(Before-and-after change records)
※ ※ ※

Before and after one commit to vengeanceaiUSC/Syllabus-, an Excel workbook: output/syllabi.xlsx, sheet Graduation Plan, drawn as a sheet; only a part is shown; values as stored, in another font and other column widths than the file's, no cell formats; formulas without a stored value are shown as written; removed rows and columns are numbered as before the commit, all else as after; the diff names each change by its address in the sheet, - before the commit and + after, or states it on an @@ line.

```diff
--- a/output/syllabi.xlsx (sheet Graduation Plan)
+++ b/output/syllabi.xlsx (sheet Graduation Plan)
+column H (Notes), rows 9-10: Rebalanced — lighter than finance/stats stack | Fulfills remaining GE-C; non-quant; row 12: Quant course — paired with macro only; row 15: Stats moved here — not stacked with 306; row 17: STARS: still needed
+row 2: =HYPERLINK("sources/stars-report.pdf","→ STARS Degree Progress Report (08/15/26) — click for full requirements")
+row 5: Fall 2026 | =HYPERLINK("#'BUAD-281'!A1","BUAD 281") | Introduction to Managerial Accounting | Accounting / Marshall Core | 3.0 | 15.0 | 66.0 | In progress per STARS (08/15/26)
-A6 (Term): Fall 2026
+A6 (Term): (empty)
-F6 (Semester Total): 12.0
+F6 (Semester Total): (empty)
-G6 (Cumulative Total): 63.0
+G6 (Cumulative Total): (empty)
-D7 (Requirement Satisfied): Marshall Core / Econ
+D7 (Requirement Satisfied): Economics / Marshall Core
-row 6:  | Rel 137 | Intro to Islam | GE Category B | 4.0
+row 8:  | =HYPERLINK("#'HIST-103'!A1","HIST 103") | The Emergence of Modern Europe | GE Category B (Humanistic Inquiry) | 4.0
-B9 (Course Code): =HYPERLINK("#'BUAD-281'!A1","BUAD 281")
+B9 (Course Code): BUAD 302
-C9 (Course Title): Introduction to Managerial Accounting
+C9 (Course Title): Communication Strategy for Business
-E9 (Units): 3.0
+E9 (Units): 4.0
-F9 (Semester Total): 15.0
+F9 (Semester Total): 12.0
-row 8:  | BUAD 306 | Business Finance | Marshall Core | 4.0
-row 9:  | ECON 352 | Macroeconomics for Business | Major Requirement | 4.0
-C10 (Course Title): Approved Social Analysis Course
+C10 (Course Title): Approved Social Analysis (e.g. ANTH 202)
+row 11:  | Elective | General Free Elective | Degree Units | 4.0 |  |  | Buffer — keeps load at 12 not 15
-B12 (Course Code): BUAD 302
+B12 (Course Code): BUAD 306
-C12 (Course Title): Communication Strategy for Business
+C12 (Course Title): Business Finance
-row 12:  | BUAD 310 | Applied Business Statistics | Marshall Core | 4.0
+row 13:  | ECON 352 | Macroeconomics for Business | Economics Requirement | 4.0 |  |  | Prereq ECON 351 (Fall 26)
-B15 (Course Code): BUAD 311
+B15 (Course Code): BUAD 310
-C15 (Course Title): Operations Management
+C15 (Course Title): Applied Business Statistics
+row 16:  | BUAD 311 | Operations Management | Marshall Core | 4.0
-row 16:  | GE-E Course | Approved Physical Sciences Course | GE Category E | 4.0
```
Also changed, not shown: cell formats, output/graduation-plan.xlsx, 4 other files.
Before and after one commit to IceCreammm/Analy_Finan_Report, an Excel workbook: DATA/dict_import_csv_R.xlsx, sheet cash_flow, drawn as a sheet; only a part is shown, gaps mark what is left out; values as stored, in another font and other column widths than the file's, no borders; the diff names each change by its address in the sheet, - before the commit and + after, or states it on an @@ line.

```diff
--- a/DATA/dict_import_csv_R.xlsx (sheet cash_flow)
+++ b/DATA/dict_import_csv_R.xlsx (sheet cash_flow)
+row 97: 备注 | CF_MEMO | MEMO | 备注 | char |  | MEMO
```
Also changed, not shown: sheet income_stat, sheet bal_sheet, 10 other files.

※ ※ ※

:: Problem details ::
Please go through the entries and show every line with the word "empty".

:: Exercise answer ::
+A6 (Term): (empty)
+F6 (Semester Total): (empty)
+G6 (Cumulative Total): (empty)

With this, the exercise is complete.